• Directions: Count the lines below with the string "currentCarouselIndex" in them. Only the number should be given.

• Provided records:

———

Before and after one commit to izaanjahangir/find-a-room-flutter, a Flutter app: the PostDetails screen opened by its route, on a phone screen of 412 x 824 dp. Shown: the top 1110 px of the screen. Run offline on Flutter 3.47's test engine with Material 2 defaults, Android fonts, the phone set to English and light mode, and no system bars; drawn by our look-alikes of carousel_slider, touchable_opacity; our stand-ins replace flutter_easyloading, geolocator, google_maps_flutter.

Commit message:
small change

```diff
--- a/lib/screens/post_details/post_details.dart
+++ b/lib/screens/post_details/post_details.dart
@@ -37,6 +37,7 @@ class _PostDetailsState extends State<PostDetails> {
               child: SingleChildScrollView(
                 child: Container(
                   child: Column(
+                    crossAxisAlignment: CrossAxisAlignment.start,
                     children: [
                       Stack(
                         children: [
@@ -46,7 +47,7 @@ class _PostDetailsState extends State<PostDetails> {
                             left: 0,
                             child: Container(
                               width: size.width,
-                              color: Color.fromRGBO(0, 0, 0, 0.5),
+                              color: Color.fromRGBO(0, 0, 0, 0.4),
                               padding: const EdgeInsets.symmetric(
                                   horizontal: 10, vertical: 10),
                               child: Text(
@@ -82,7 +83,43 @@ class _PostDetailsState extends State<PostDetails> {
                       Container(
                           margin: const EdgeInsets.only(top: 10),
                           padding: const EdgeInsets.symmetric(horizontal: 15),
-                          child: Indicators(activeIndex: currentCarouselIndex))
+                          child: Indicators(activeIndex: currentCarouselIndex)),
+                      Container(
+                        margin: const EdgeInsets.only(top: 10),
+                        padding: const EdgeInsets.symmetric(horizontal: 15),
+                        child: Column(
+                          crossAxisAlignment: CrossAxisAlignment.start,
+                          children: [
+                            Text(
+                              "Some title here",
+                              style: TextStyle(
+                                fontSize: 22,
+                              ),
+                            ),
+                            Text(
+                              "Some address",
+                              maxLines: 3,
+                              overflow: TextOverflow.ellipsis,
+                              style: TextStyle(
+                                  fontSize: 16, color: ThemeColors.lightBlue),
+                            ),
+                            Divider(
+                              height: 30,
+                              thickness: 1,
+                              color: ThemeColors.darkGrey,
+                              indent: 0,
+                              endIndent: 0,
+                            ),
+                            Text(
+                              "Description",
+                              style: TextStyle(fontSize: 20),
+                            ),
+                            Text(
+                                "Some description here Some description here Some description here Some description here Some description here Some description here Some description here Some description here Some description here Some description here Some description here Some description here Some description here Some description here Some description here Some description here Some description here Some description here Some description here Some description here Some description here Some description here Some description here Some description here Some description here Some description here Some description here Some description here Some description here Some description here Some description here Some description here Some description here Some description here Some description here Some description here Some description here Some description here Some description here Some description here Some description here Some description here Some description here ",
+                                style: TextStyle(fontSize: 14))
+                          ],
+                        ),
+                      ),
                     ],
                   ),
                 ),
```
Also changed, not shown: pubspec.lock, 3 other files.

———

• Solution for this exercise: 2